IntraOsseous BioPlasty and SubchondroPlasty
Some subchondral conditions, like painful persistent subchondral (bone marrow) oedema, insufficiency fracture and spontaneous osteonecrosis (SONK) may require surgical treatment. However, our opinion is that SubchondroPlasty (SCP) is indicated mainly for the treatment of subchondral cysts and cavities, rather than various bone marrow oedema conditions (most of which do not need surgical treatment). Bone marrow oedema, as metabolic (vascular) “event” does not lack bone (therefore injecting bone substitute is not the right ingredient). To the contrary, injecting bone paste may clog cellular bone spaces and slow down or prevent subchondral repair and remodelling by blocking neurovascular pathways. Injected and cured bone paste may also increase intra-osseous pressure (which is already higher than normal and which is why some conditions like SONK are very painful to start with) and block metabolic (vascular) pathways. However, in some conditions, like long-lasting symptomatic SONK, the main biologically desirable ingredient is autologous bone marrow aspirate or PRP, delivered to the area affected with bone marrow oedema. This is where "subchondroplasty" concept becomes a bit more intelligent and gets entirely new biological meaning. In that respect, we think that IntraOsseous BioPlasty (IOBP), and IntraOsseous BioFiller (which are based on similar surgical concepts and technology like the SCP but which are funamentally different biologically), in combination with the Angel system, are better options for the treatment of painful condylar intraosseous conditions.
- Vladimir Bobic: Subchondral Activity. SlideShare Presentation. Department Of Orthopaedic Surgery Grand Rounds, University of Missouri, Columbia, Missouri, USA, 20 October 2010
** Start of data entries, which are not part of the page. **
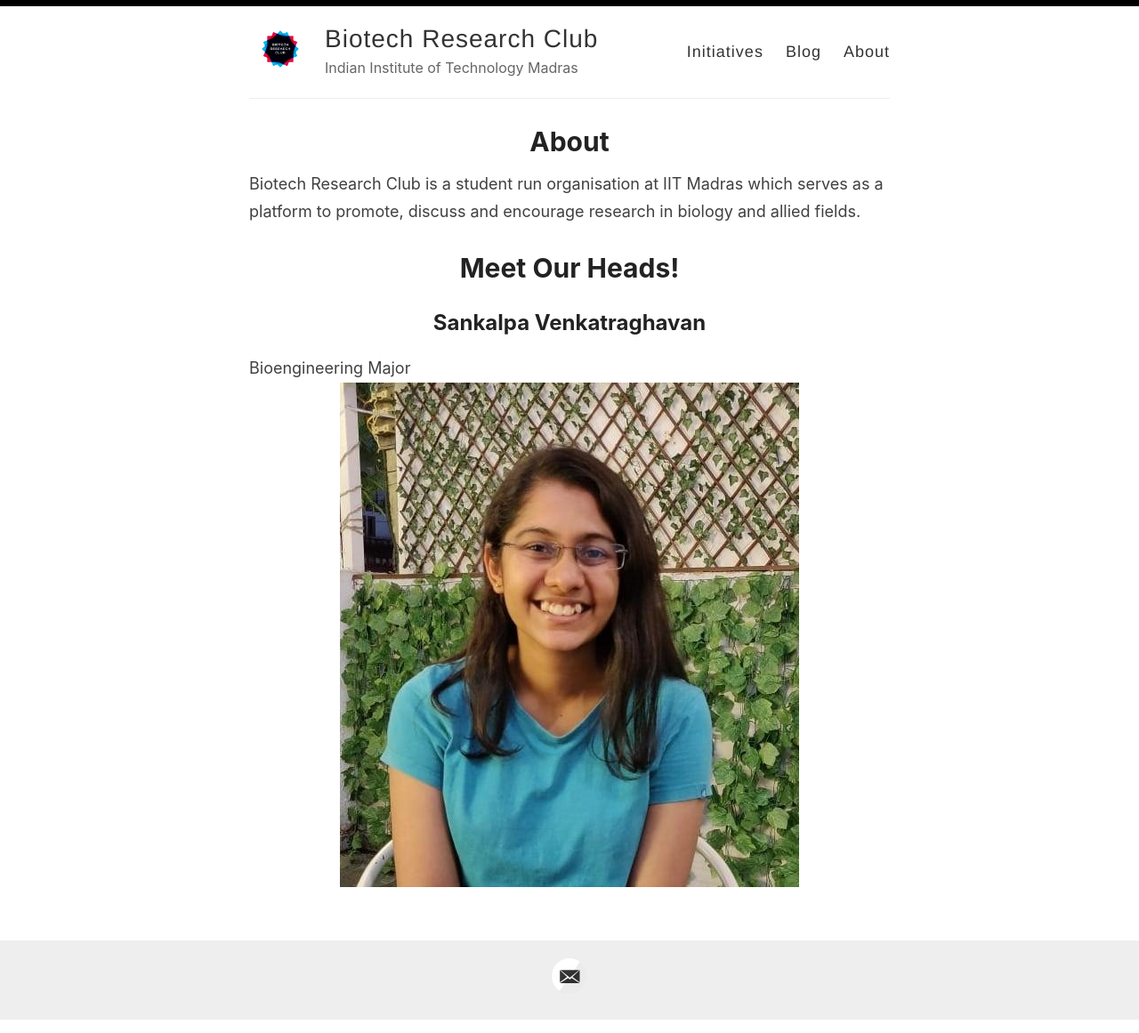
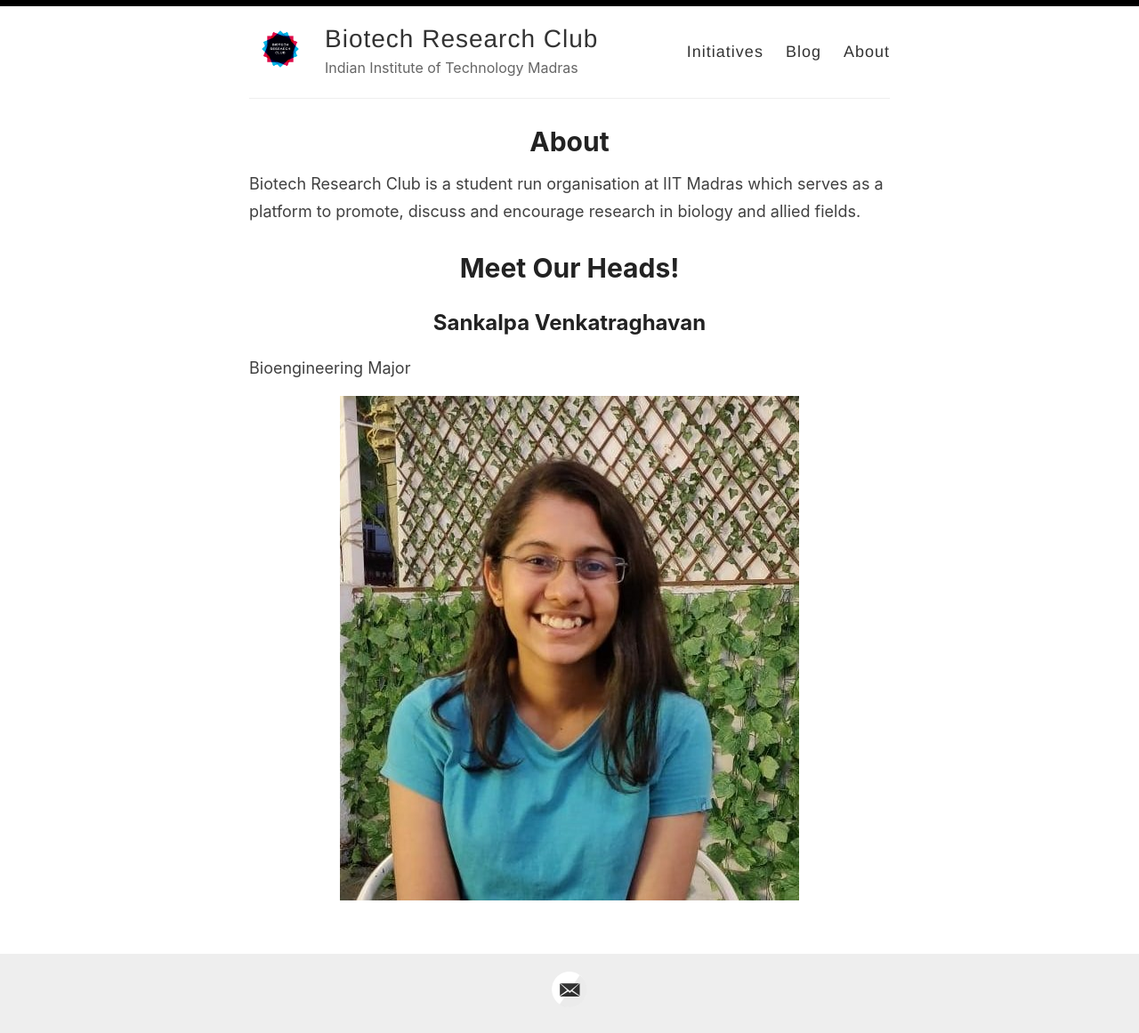
Before and after one commit to nehaswami16/biotechresearchclub, a Jekyll site: the page built from _pages/about.md, in a window 1280 px wide. Shown: the whole page at 89% size. Built offline with Jekyll 4.4.1, drawn with Linux system fonts in a browser that asks for light colours.

Commit message:
Update about.md

```diff
--- a/_pages/about.md
+++ b/_pages/about.md
@@ -10,4 +10,5 @@ Biotech Research Club is a student run organisation at IIT Madras which serves a
 
 ## Sankalpa Venkatraghavan <br>
 Bioengineering Major <br>
-![Sankalpa](/images/Sankalpa.jpg)
+
+![](/images/Sankalpa.jpg)
```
- Vladimir Bobic: Orthopaedics vs. OrthoBiologics. SlideShare presentation. Nuffield Health Educational Seminars, Chester, UK. 7 October 2017.
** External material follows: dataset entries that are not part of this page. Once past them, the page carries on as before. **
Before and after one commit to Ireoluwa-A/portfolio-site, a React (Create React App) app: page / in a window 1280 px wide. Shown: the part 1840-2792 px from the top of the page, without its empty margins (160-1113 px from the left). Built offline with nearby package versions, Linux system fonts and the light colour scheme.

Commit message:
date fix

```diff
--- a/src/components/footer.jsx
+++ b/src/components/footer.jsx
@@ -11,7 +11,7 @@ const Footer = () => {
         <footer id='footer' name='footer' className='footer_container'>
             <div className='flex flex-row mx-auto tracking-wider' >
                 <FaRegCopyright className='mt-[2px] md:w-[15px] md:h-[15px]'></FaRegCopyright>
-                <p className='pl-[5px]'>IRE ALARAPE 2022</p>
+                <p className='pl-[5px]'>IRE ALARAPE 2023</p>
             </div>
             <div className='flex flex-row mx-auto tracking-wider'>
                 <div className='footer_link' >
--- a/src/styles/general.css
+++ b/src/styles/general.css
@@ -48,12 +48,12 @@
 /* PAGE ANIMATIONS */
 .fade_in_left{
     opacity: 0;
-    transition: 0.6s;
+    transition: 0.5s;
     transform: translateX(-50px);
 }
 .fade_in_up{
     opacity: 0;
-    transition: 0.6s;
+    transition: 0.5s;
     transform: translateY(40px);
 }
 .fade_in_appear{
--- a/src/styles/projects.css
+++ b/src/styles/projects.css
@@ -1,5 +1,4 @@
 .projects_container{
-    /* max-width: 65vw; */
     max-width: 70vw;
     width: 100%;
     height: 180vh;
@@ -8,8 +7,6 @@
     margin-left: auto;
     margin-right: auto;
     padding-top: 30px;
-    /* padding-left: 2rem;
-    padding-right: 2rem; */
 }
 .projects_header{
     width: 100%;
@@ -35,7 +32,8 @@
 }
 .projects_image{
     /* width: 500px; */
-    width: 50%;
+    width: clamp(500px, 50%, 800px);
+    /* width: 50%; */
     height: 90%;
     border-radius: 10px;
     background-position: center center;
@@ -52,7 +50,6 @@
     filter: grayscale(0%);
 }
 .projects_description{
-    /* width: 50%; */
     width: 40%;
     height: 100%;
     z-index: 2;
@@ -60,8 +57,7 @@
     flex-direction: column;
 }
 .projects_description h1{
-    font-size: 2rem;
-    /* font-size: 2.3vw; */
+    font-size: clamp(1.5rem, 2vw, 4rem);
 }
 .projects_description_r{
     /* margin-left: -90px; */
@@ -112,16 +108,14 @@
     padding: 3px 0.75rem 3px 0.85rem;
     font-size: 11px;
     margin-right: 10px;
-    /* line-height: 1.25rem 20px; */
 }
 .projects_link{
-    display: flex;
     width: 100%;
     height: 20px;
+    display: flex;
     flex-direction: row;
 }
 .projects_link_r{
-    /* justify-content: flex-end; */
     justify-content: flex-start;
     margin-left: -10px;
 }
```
- Vladimir Bobic: Articular Cartilage, Subchondral Bone and OSteochondral Unit. SlideShare presentation. The 4th BKS Meeting, Cardiff, UK, 1-2 February 2018
- IntraOsseous BioPlasty Video. Arthrex, 2017
This page was launched on 1 March 2013. Last update: 28 June 2018